There had been several previous defacings of the Virgin on the Cheapside Cross. So, after this last one, Elizabeth had the statue of the Virgin Mary replaced with the goddess Diana which, in complete contrast, spouted Thames water through the nipples of her bare breasts – Diana representing the virgin Queen Elizabeth herself.  In 1601, the cross was again renovated and the bare breasted goddess was replaced by the Virgin Mary once more. Railings were erected to protect the cross. But within two weeks, the statue of Virgin Mary had been vandalised again, her chest stabbed and her crown ripped off. 

'Coronation Procession of Edward VI passing Cheapside Cross 1547'
Published in Vol1 'Old & New London'  by Walter Thornbury, pub. 1873 
based on a mural (now lost) at Cowdray House, Sussex
Book held in British Library

There were many vociferous Protestant campaigns to have the Cheapside Cross removed as idolatrous, some Puritans even saw it as symbol of Dagon, ancient god of the Philistines. But although most other Catholic symbols were removed, Cheapside Cross continued to be preserved by the London authorities, and ever greater defences were erected to protected it from repeated attacks. But in January 1642, the statues on the cross were severely damaged by attackers overnight. One man was mortally wounded when he fell on the spikes of the railings whilst trying to pull down the figures. Such was the heated emotion on both sides that people passing the cross over the next few days found themselves confronted by gangs demanding to know if they were for or against it. 

'Ancient View of Cheapside' 
in 'Old & New London', Vol 1 pub.1873

The cross had become a focus for the hatred of Charles I who had left London and the city authorities were forced to deploy soldiers to protect it at night. Puritan demands for its removal grew with countless pamphlets and petitions. Finally, in April 1643, Parliament appointed a Commons Committee chaired by Sir Robert Hale who had long campaigned against Cheapside Cross. The committee was set up to oversee the destruction of offensive religious images and three days later the London Court of Aldermen ordered the removal of Cheapside Cross because of the ‘idolatrous and superstitious’ figures. The soldiers who had been protecting it were now forced to guard the demolition crew from those who were determined to prevent it coming down, even at the cost of their lives.

'Demolition of Cheapside Cross', in 'Old & New London' pub 1873
Book in British Library

The funeral of the cross was marked with ringing of bells and bonfires, and in a final sting in this sad tale – the ‘Book of Sports’, considered ‘profane and pernicious’ because promoted such ‘abominations’ as maypole dancing, was ritually burned by a hangman on the spot where Cheapside Cross had stood.
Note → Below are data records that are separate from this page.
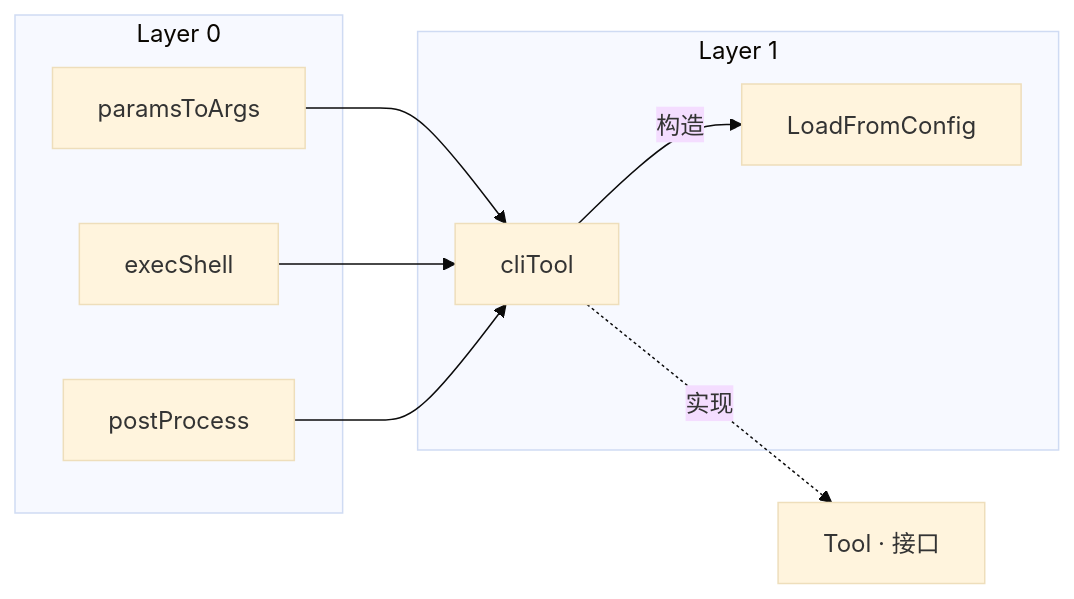
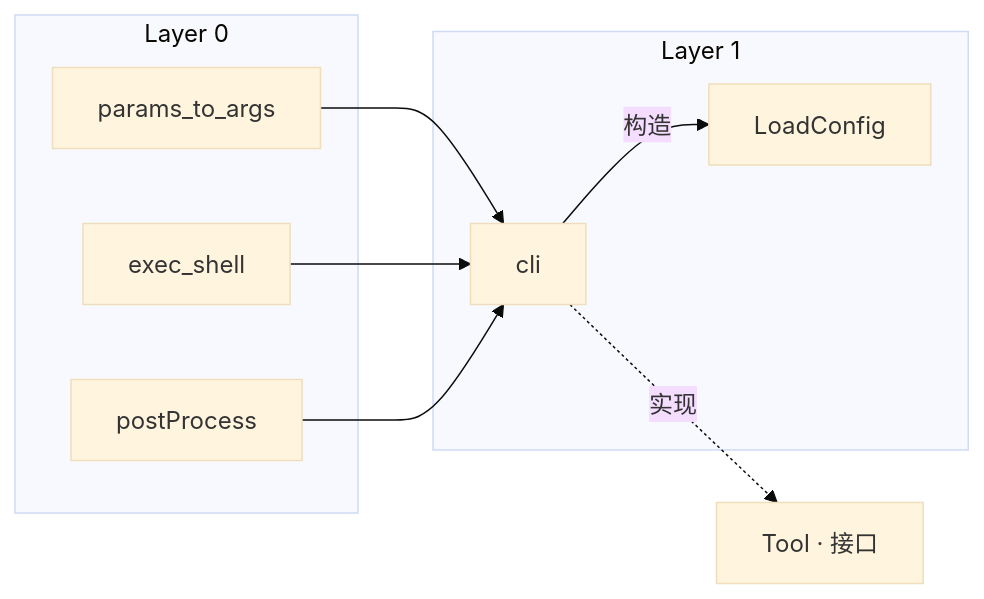
Before and after one commit to gaiusliu/argo: the second of 4 diagrams in docs/tasks/deck/_tree.md, drawn with Mermaid (base theme). The commit also changed other lines of this file and 46 other files, not shown here.

````diff
--- a/docs/tasks/deck/_tree.md
+++ b/docs/tasks/deck/_tree.md
@@ -55,19 +59,19 @@
 ```mermaid
 flowchart LR
     subgraph L0["Layer 0"]
-        pa["paramsToArgs"]
-        es["execShell"]
+         pa["params_to_args"]
+        es["exec_shell"]
         ps["postProcess"]
     end
 
     subgraph L1["Layer 1"]
-        ct["cliTool"]
-        lc["LoadFromConfig"]
+         ct["cli"]
+        lc["LoadConfig"]
     end
 
     pa --> ct
     es --> ct
     ps --> ct
     ct -.->|实现| Tool["Tool · 接口"]
     ct -->|构造| lc
 ```
````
Remnants of Cheapside Cross in
Museum of London
Photo: MattFromLondon

Most of the other Eleanor Crosses were also torn down during the Civil War, but three survived and still stand at Geddington, Hardingstone and Waltham Cross.